The duo met each other last on the field in the semifinal of the 2019 World Cup, where Dhoni, along with Ravindra Jadeja, took India close to victory. However, the wicketkeeper-batsman's dismissal eventually resulted in India losing the game by 18 runs.
"You might finish a series and try and have a quick chat and find the secret, but he (Dhoni) seems to take it in his stride and appreciate the game," Williamson said on Star Sports' show Cricket Connected.
"He seems to remember what is important and not get too caught up with some of those things that may be distracting, very focused on what's important, but a special individual."
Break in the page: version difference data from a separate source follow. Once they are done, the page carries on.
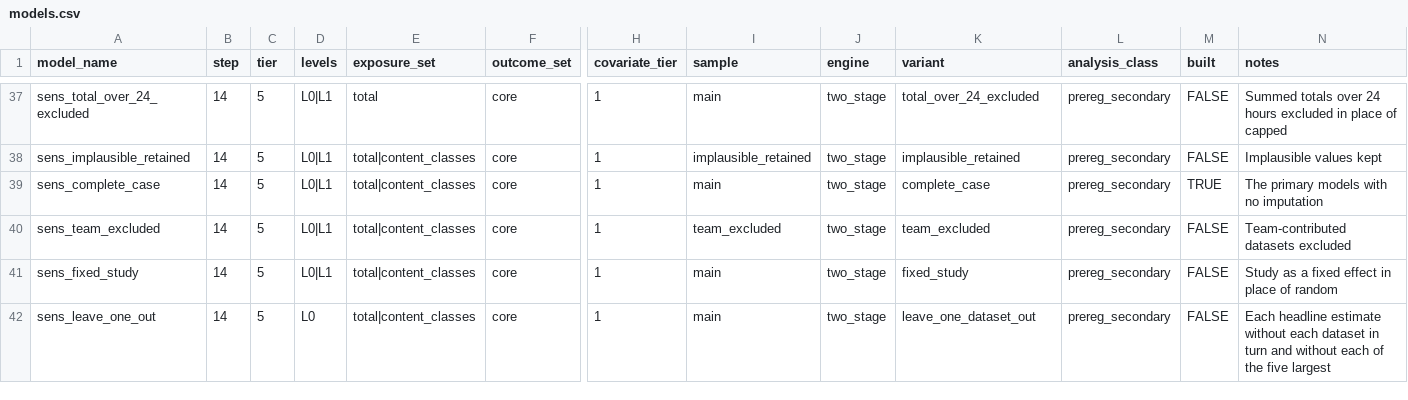
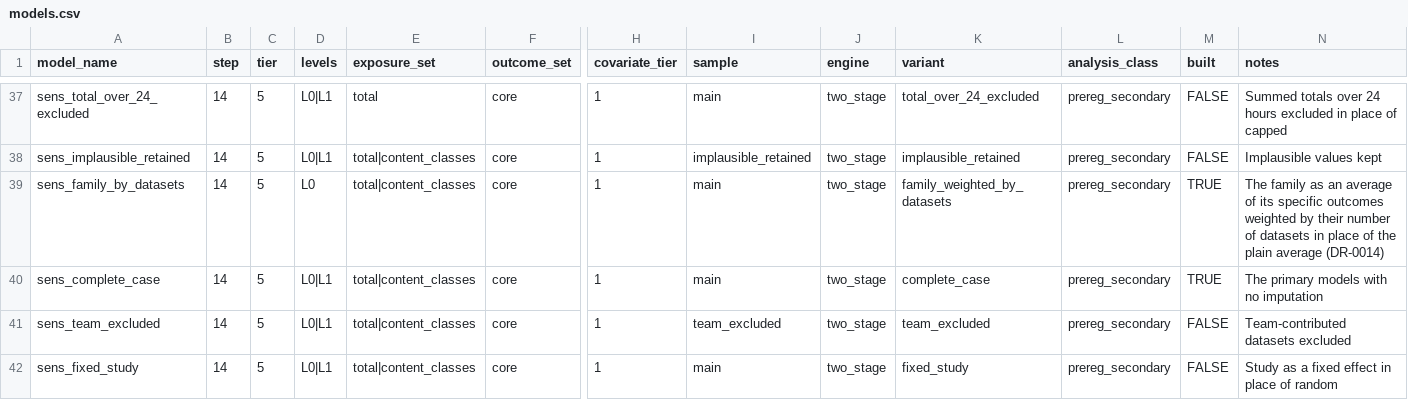
Before and after one commit to Motivation-and-Behaviour/bigger_picture, a CSV file: analysis/models.csv, drawn as a sheet; only a part is shown, gaps mark what is left out; the shorter side is filled out with more unchanged rows; rows hold the shown columns only; the diff names each change by its address in the sheet, - before the commit and + after, or states it on an @@ line.

```diff
--- a/analysis/models.csv
+++ b/analysis/models.csv
+row 39: sens_family_by_datasets | 14 | 5 | L0 | total|content_classes | core | 1 | main | two_stage | family_weighted_by_datasets | prereg_secondary | TRUE | The family as an average of its specific outcomes weighted by their number of datasets in place of the plain average (DR-0014)
```
Also changed, not shown: 22 other files.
During the conversation, Dinesh Karthik also talked about Dhoni's calming presence. He said that he remains relaxed and seldom loses his patience.
"In 2003 or 2004, when I went for my first A tour with him, he was pretty much an easy-going, chill, relaxed character and that’s what you see as well. The only difference is that there’s a lot more white hair now, but inside, he’s pretty calm. I haven’t seen him get angry that often or I haven’t seen him express his anger explicitly outside too often. So, he’s been pretty much the same," said Karthik.
Dhoni, who has not been a part of Indian team since the World Cup semifinal against New Zealand, has appeared for the side in 350 ODIs and 98 T20Is, in addition to 90 Tests. He has already retired from the longest format of the game. (ALSO READ: Decision on Asia Cup deferred; Ganguly attends meeting)
Dhoni was set to make a comeback to cricket in the 13th edition of the Indian Premier League. However, the tournament stands postponed due to the coronavirus pandemic.
Earlier, VVS Laxman also paid his tribute to Dhoni in his ongoing series of tweets, in which he acknowledges the contributions made by his former teammates.
"Blessed with the rare equanimity of viewing cricket as a sport and not a matter of life and death, @msdhoni’s calling card was composure, especially under pressure. The 2007 World T20 triumph catalysed the stirring captaincy saga of a leader who talked through his deeds," Laxman wrote.